An incredibly important factor that should never be overlooked by any company that has an enterprise mobile strategy is the TCO, or total cost of ownership, associated with each mobile device that is used in the field. The TCO is about much more than the upfront cost of a smartphone, notebook, tablet, or other portable device. It’s also the cost of repairs, upgrades, peripherals (if applicable), and downtime. By estimating a TCO for every device, your company is empowered to make smarter buying decisions when it comes to mobile content management and device deployment.
Device Failure: Your TCO’s Worst Enemy
When it comes to which factor most greatly impacts the total cost associated with any enterprise mobile device, the hands-down winner—or loser, depending on how you look at it—is device failure in the field. This is because the result is three-pronged: according to research by VDC, each device failure brings with it a productivity loss in the field, internal time spent diagnosing or repairing the problem, and time required to redeploy. Between these three factors, each device failure can cause anywhere from 180 to 260 minutes in total downtime.
Rugged Devices: The Solution?
It’s no secret that consumer products aren’t built to last. Between the increasingly slim and sleek hardware designs and planned obsolescence, they are not always ideal long-term mobile content management solutions. Rugged devices, which are designed to take more of a beating from environmental factors, are an alternative with a much-higher upfront cost, but a lower TCO over time. In fact, across every different mobile device type, the total cost over five years is thousands of dollars cheaper for rugged enterprise mobile devices than it is for consumer products. In other words, sometimes the best way to save money long-term is to spend more of it up front.

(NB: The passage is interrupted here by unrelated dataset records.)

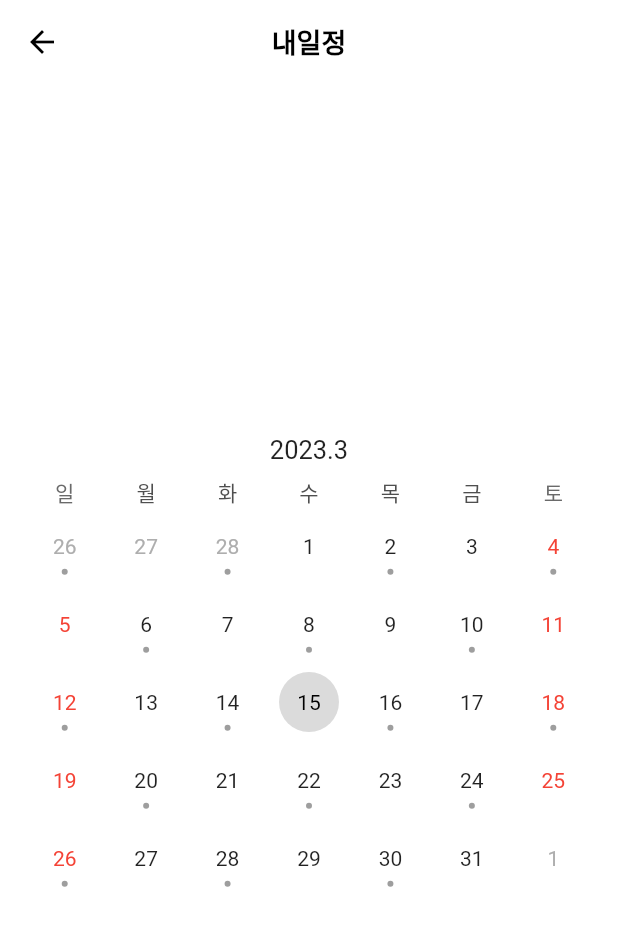
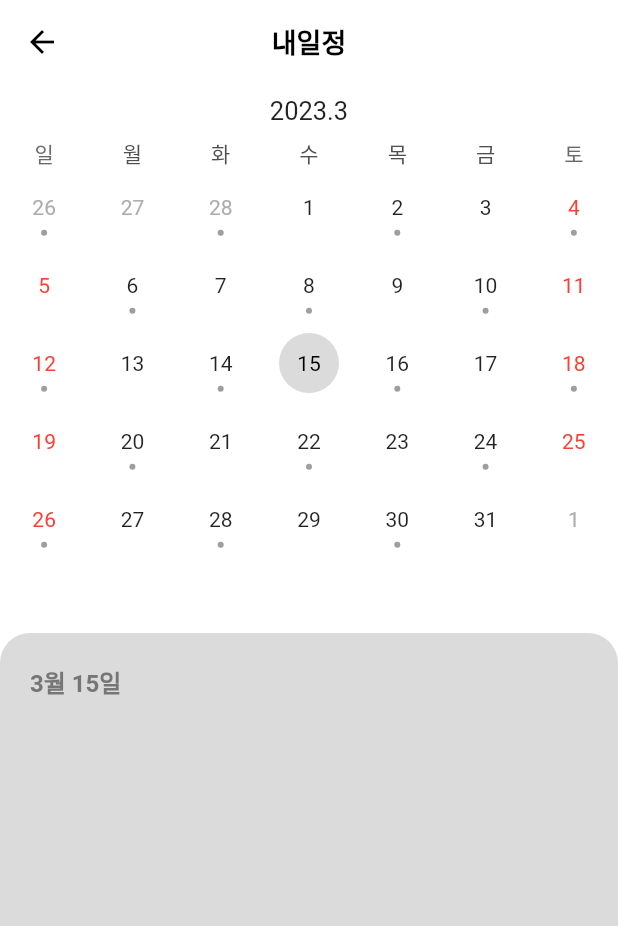
Before and after one commit to 2023-Together/Together_Dev_Flutter, a Flutter app: the UserCalendarScreen screen opened directly, on a phone screen of 412 x 824 dp. Shown: the top 926 px of the screen. Run offline on Flutter 3.47's test engine with Material 2 defaults, Android fonts, the phone set to English and light mode, and no system bars; drawn by our look-alikes of table_calendar; our stand-ins replace flutter_secure_storage, font_awesome_flutter, get; accounts and stored records are empty; network calls fail.

Commit message:
feat: 내일정 페이지 일정 리스트 화면 추가
달력 날짜 선택 시 해당 날짜 일정 리스트 화면 개발 중

```diff
--- a/lib/features/schedule/screen.dart
+++ b/lib/features/schedule/screen.dart
@@ -29,12 +29,8 @@ class _TableCalendarPageState extends State<TableCalendarPage> {
     }
   }
 
-  @override
-  Widget build(BuildContext context) {
-    return Center(
-      child: Padding(
-        padding: const EdgeInsets.symmetric(horizontal: 16),
-        child: TableCalendar(
+  Widget _calendar() {
+    return TableCalendar(
       locale: 'ko-KR',
       focusedDay: _focusedDay,
       firstDay: DateTime(2023, 1, 1), // 달력 범위 처음
@@ -68,8 +64,8 @@ class _TableCalendarPageState extends State<TableCalendarPage> {
       calendarStyle: CalendarStyle(
         defaultTextStyle: const TextStyle(),
         weekendTextStyle: const TextStyle(color: Colors.red),
-            selectedTextStyle: TextStyle(
-                color: _selectedDayIsWeekend ? Colors.red : Colors.black),
+        selectedTextStyle:
+            TextStyle(color: _selectedDayIsWeekend ? Colors.red : Colors.black),
         todayTextStyle: const TextStyle(
           color: Colors.white,
         ),
@@ -93,8 +89,49 @@ class _TableCalendarPageState extends State<TableCalendarPage> {
         if (day.day % 2 == 0) return [''];
         return [];
       },
+    );
+  }
+
+  Widget _scheduleList() {
+    return Expanded(
+      child: Container(
+        margin: const EdgeInsets.only(top: 50),
+        width: double.infinity,
+        clipBehavior: Clip.hardEdge,
+        decoration: const BoxDecoration(
+          borderRadius: BorderRadius.only(
+            topLeft: Radius.circular(20),
+            topRight: Radius.circular(20),
+          ),
+          color: Color(0xFFDBDBDB),
+        ),
+        child: Padding(
+          padding: const EdgeInsets.all(20),
+          child: Column(
+            crossAxisAlignment: CrossAxisAlignment.start,
+            children: [
+              Text(
+                "${_focusedDay.month}월 ${_focusedDay.day}일",
+                style: const TextStyle(
+                  color: Color(0xFF767676),
+                  fontSize: 16,
+                  fontWeight: FontWeight.w700,
+                ),
+              ),
+            ],
+          ),
         ),
       ),
     );
   }
+
+  @override
+  Widget build(BuildContext context) {
+    return Column(
+      children: [
+        _calendar(),
+        _scheduleList(),
+      ],
+    );
   }
+}
```
Lines whose indentation alone changed are shown as unchanged.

However, rugged mobile devices have their own flaws. Because of the quick pace of progress, its longevity may result in a rugged mobile device not having the processing power for more current mobile applications. They are also typically not as focused on UX (user experience – i.e. in this context, how quickly a user can become comfortable with smooth operation of the device) as consumer devices. For less environmentally-intensive fields, BYOD policies are still preferred because many employees are more productive when faced with a UX they are already familiar with.
When planning a mobile content management system for your business, you will likely have to weigh the projected cost over several years for each device against its intended use and the conditions it will likely find itself subjected to on a regular basis.